Sound waves are sent and received by an instrument called a transducer. The transducer is used to scan areas of the body. Sound waves bounce off solid internal objects producing images of the internal structures on a computer screen.
Ultrasound is used to:
- Assess fetal development.
- Detect internal injuries, organ abnormalities, and tumors.
- Evaluate the internal functioning of the heart, blood vessels, and arteries.
- Guide the insertion of needles and small instruments in a variety of procedures such as biopsies.
The patient lies on an examination bed and a water-based gel is spread over the area to be imaged. The technologist uses a transducer (a small handheld device) to acquire images by moving the transducer over the area of the body being examined. Images are shown in real-time on a computer monitor, which is sometimes visible to the patient.
The ultrasound procedure takes approximately 30-45 minutes to complete. The procedure is painless, but patients may experience discomfort if a full bladder is required to exam the pelvic area.
Locations that offer this service
- Patients are notified by telephone and/or appointment letter for all services that require an appointment.
How to Prepare
Preparation will vary by procedure. Instructions for preparation will be included in your appointment letter. The doctor who ordered your examination may also give you information about the required preparation.

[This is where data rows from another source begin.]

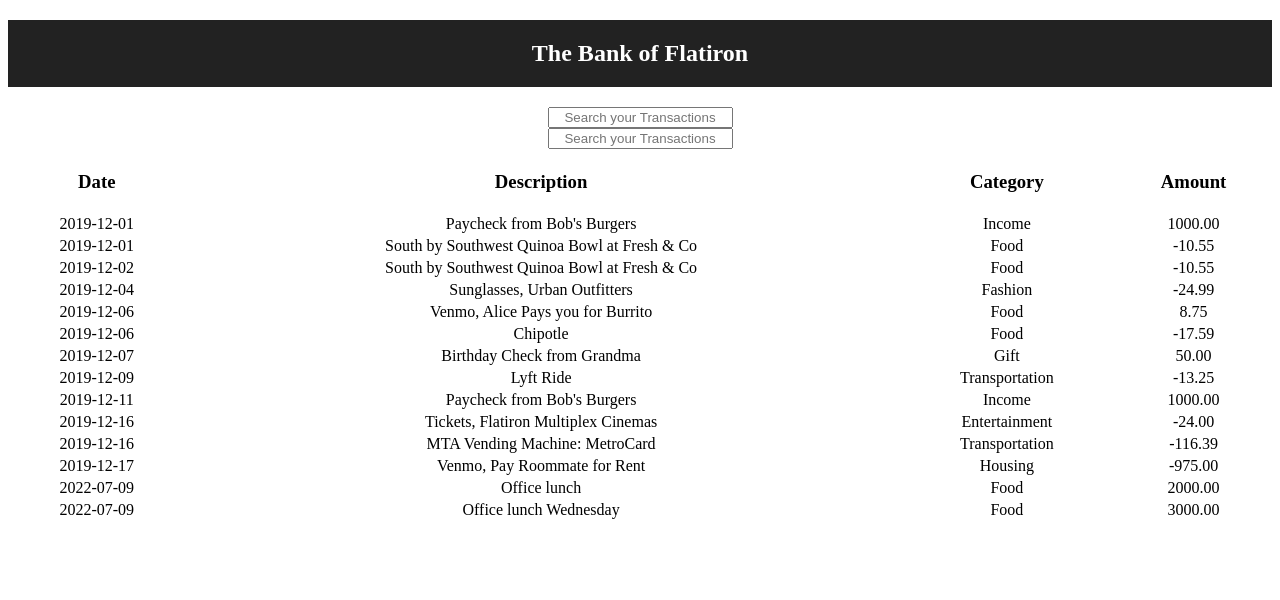
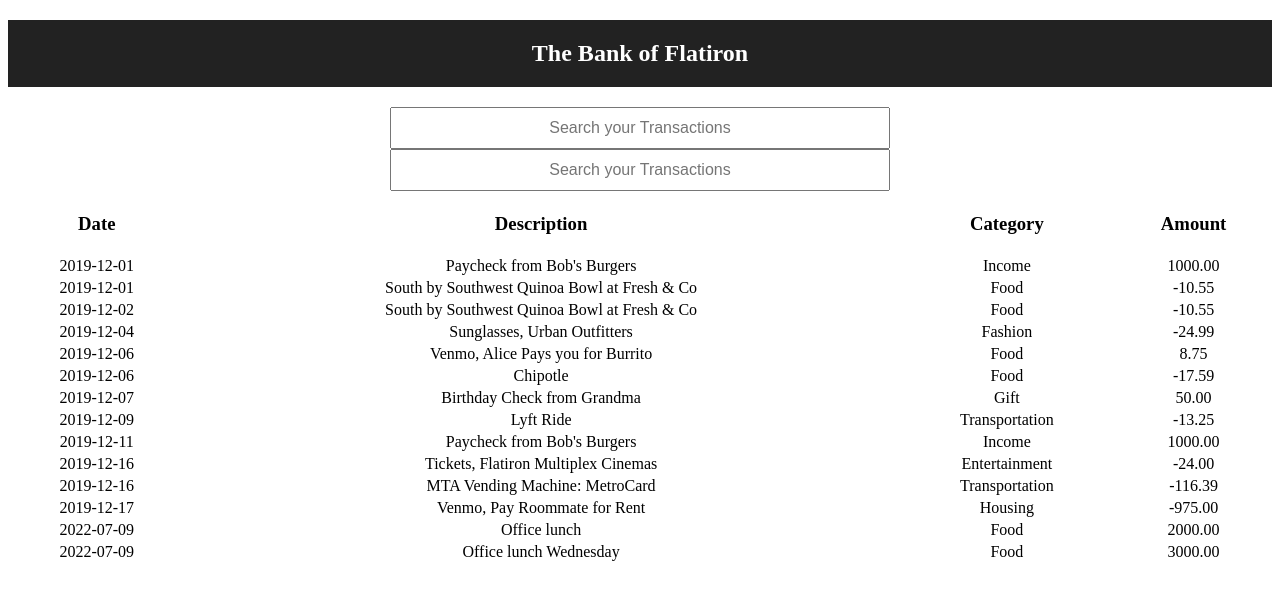
Before and after one commit to ANNGLORIOUS/code-challenge-1, a React (Create React App) app: page / in a window 1280 px wide. Shown: the top 600 px of the page. Built offline with nearby package versions, Linux system fonts and the light colour scheme; data requests are answered from the project's data file.

Commit message:
first commit

```diff
--- a/src/App.css
+++ b/src/App.css
@@ -21,3 +21,23 @@
   .ui.header {
     text-align: center;
   }
+
+
+  /* .ui.fluid.icon.input {
+    width: 100%;
+    max-width: 300px;
+    margin: 20px auto;
+
+
+  }
+   */
+  .ui.input input {
+    padding: 10px;
+    font-size: 16px;
+    width:500px;
+  }
+
+  /* .ui.input .icon {
+    font-size: 20px;
+    color: #333;
+  } */
--- a/src/Components/SearchBar.js
+++ b/src/Components/SearchBar.js
@@ -4,7 +4,7 @@ function SearchBar({ handleChange }) {
   return (
     <div className="ui huge fluid icon input">
       <input type="text" placeholder="Search your Transactions" onChange={handleChange} />
-      <i className="circular search link icon"></i>
+      {/* <i className="circular search link icon"></i> */}
     </div>
   );
 }
```
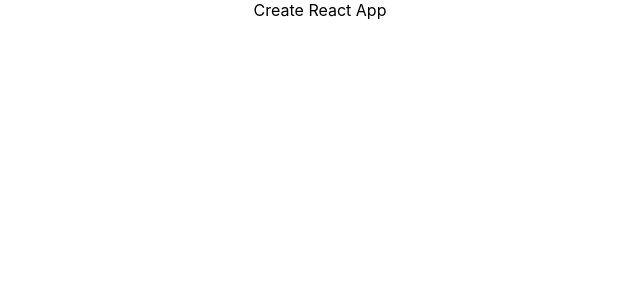
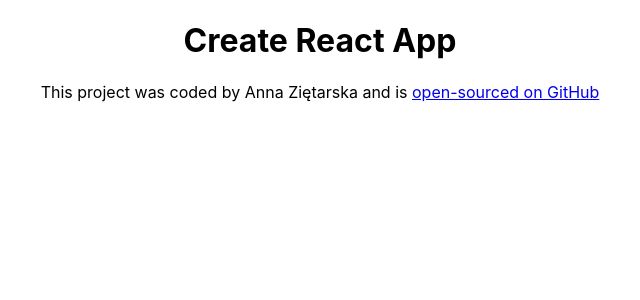
Before and after one commit to AnnaZietarska/project-pogodowy, a React (Create React App) app: page / in a window 1280 px wide. Shown: the top 300 px of the page, without its empty margins (320-960 px from the left). Built offline with nearby package versions, Linux system fonts and the light colour scheme.

Commit message:
Added the GitHub repo URL

```diff
--- a/src/App.js
+++ b/src/App.js
@@ -2,7 +2,20 @@
 import "./App.css";
 
 function App() {
-  return <div className="App">Create React App</div>;
+  return (
+    <div className="App">
+      <h1>Create React App</h1>
+      <footer>
+        This project was coded by Anna Ziętarska and is{" "}
+        <a
+          href="https://github.com/AnnaZietarska/project-pogodowy"
+          target="_blank"
+        >
+          open-sourced on GitHub
+        </a>
+      </footer>
+    </div>
+  );
 }
 
 export default App;
```
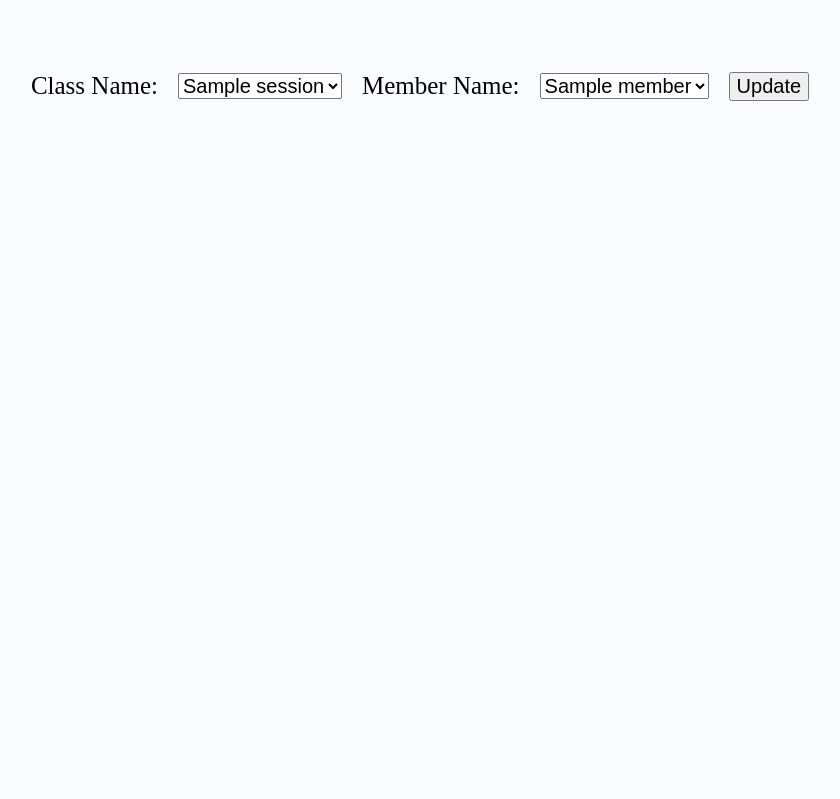
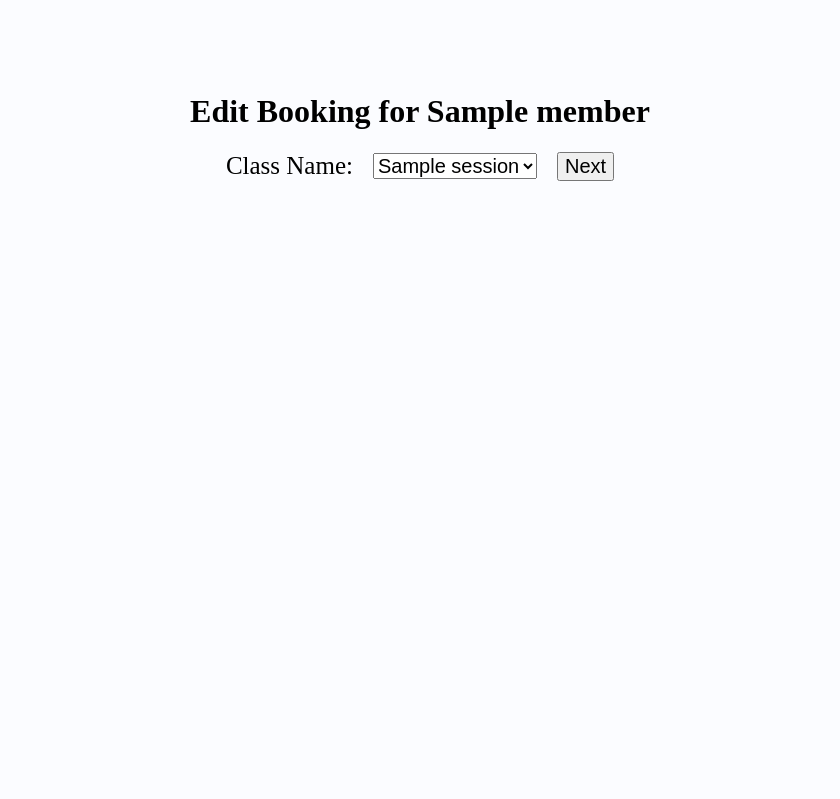
Before and after one commit to Dan7-7-7/Gym-Project, a Flask app: page /bookings/1/edit in a window 1280 px wide. Shown: the part 75-874 px from the top of the page, without its empty margins (220-1060 px from the left). Run offline with Flask 2, Linux system fonts and the light colour scheme; a database or web service that is not in the repository returns one stand-in record (values such as "Sample title"); some libraries are stand-ins or nearby versions.

Commit message:
fixed edit bookings functionality

```diff
--- a/controllers/bookings_controller.py
+++ b/controllers/bookings_controller.py
@@ -20,7 +20,7 @@ def book_member():
     session = session_repository.select(request.form['session_id'])
     num_bookings = len(session_repository.all_booked_members(session))
     spaces = session.capacity - num_bookings
-    if session.start_time > 1700 and session.start_time < 1900:
+    if 1900 > session.start_time > 1700:
         members = session_repository.premium_unbooked_members(session)
     else:
         members = session_repository.all_unbooked_members(session)
@@ -32,7 +32,7 @@ def add_booking_to_session(id):
     session = session_repository.select(id)
     num_bookings = len(session_repository.all_booked_members(session))
     spaces = session.capacity - num_bookings
-    if session.start_time > 1700 and session.start_time < 1900:
+    if 1900 > session.start_time > 1700:
         members = session_repository.premium_unbooked_members(session)
     else:
         members = session_repository.all_unbooked_members(session)
@@ -47,16 +47,21 @@ def booking_details(id):
 @bookings_blueprint.route('/bookings/<id>/edit')
 def edit_booking(id):
     booking = booking_repository.select(id)
-    sessions = session_repository.select_all()
-    members = member_repository.select_all()
-    return render_template('/bookings/edit_booking.html', title="Edit Booking", booking=booking, sessions=sessions, members=members)
+    member = member_repository.select(booking.member.id)
+    session = session_repository.select(booking.session.id)
+    sessions = session_repository.select_all_available_sessions()
+    if not member.premium:
+        sessions = session_repository.select_all_available_sessions_standard_only()
+    sessions = session_repository.filter_sessions_by_member_booking(member, sessions)
+    return render_template('/bookings/edit_booking.html', title="Edit Booking", booking=booking, sessions=sessions, session=session, member=member)
 
 @bookings_blueprint.route('/bookings/<id>', methods = ['POST'])
 def update_booking(id):
-    member = member_repository.select(request.form['member_id'])
+    booking = booking_repository.select(id)
+    member = member_repository.select(booking.member.id)
     session = session_repository.select(request.form['session_id'])
-    booking = Booking(member, session, id)
-    booking_repository.update(booking)
+    updated_booking = Booking(member, session, id)
+    booking_repository.update(updated_booking)
     return redirect(f'/bookings/{id}')
 
 
--- a/repositories/session_repository.py
+++ b/repositories/session_repository.py
@@ -91,6 +91,23 @@ def select_all_available_sessions():
         sessions.remove(session)
     return sessions
 
+def select_all_available_sessions_standard_only():
+    sessions = select_all_available_sessions()
+    premium_sessions = [session for session in sessions if 1900 > session.start_time > 1700]
+    for session in premium_sessions:
+        sessions.remove(session)
+    return sessions
+
+def filter_sessions_by_member_booking(member, sessions):
+    booked_sessions = member_repository.sessions(member)
+    sessions_to_remove = []
+    for booked_session in booked_sessions:
+        for session in sessions:
+            if session.id == booked_session.id:
+                sessions_to_remove.append(session)
+    unbooked_sessions = [session for session in sessions if not session in sessions_to_remove]
+    return unbooked_sessions
+
 def deactivate(session):
     session.activated = False
     update(session)
--- a/templates/bookings/edit_booking.html
+++ b/templates/bookings/edit_booking.html
@@ -1,27 +1,17 @@
 {% extends "base.html" %}
 {% block content %}
 <br><br><br><br>
+<h1>Edit Booking for {{member.name}}</h1>
 <section class="page-container-column">
 <form class="form-container" action="/bookings/{{booking.id}}" method="POST">
     <label for="session_id">Class Name: </label>
     <select id="session_id" name="session_id">
-            <option value="{{booking.session.id}}" selected>{{booking.session.name}}</option>
+            <option value="{{session.id}}" selected>{{session.name}}</option>
         {% for session in sessions %}
-            {% if session.id != booking.session.id %}
                 <option value="{{session.id}}">{{session.name}}</option>
-            {% endif %}
         {% endfor %}
     </select>
-    <label for="member_id">Member Name: </label>
-    <select id="member_id" name="member_id">
-            <option value="{{booking.member.id}}" selected>{{booking.member.name}}</option>
-        {% for member in members %}
-            {% if member.id != booking.member.id %}
-                <option value="{{member.id}}">{{member.name}}</option>
-            {% endif %}
-        {% endfor %}
-    </select>
-    <button type="submit">Update</button>
+    <button type="submit">Next</button>
 </form>
 </section>
 {% endblock %}
```
Also changed, not shown: console.py (+7 -5 lines).
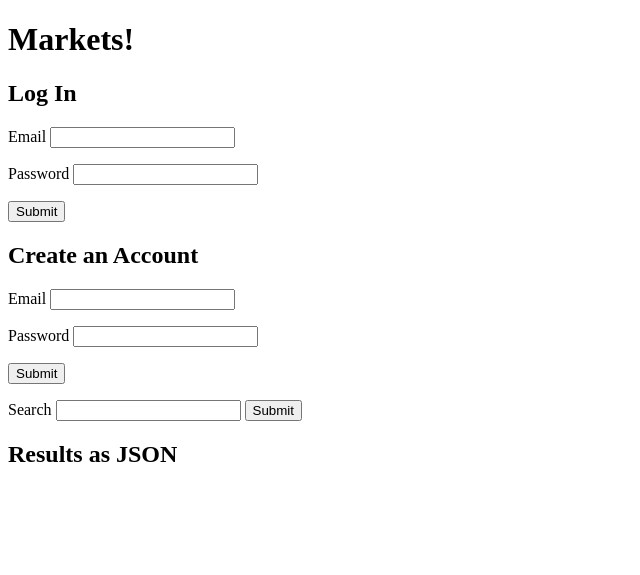
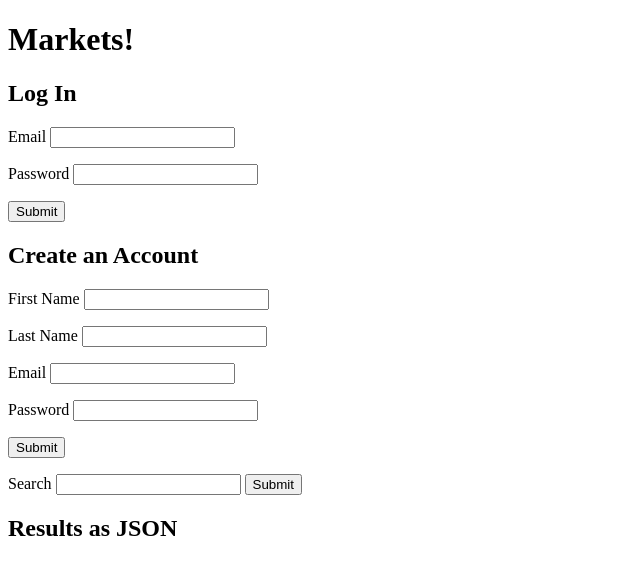
Before and after one commit to Laurens-GitHub/Project-Money, a Flask app: template templates/homepage.html in a window 1280 px wide. Shown: the top 575 px of the page, without its empty margins (0-640 px from the left). Run offline with Flask 2, Linux system fonts and the light colour scheme; the template is opened without the code that fills it, so the values that code supplies are empty.

Commit message:
completed user registration function

```diff
--- a/server.py
+++ b/server.py
@@ -155,6 +155,8 @@ def get_stock_quote():
 def register_user():
     """Create a new user."""
 
+    first_name = request.form.get("first_name")
+    last_name = request.form.get("last_name")
     email = request.form.get("email")
     password = request.form.get("password")
 
@@ -162,7 +164,7 @@ def register_user():
     if user:
         flash("Cannot create an account with that email. Try again.")
     else:
-        user = crud.create_user(email, password)
+        user = crud.create_user(first_name, last_name, email, password)
         db.session.add(user)
         db.session.commit()
         flash("Account created! Please log in.")
--- a/templates/homepage.html
+++ b/templates/homepage.html
@@ -21,9 +21,15 @@
   <h2>Create an Account</h2>
   <form action="/users" method="POST">
     <p>
+        First Name <input type="text" name="first_name">
+    </p>
+    <p>
+        Last Name <input type="text" name="last_name">
+    </p>
+
+    <p>
       Email <input type="text" name="email">
     </p>
-
     <p>
       Password <input type="password" name="password">
     </p>
```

Depending on the area to be examined, you may be asked to drink several glasses of water in the hours before the procedure so that the bladder is full. You may also be required to avoid certain foods such as fatty foods before the procedure or to fast for eight to 12 hours. This information will be highlighted in your appointment letter. Before the examination, patients may be asked to remove all jewelry and to wear a gown.
Your examination will be reported by a radiologist or nuclear medicine physician and sent to your doctor within 10 days.
Please check with your doctor’s office to find out if your report has been received.
Ultrasound is a very good option for acquiring medical images because it is non-invasive, cost-effective, produces images in real-time and does not require the use of radiation.
There are no known harmful effects of ultrasound imaging. There are no known risks to pregnant women.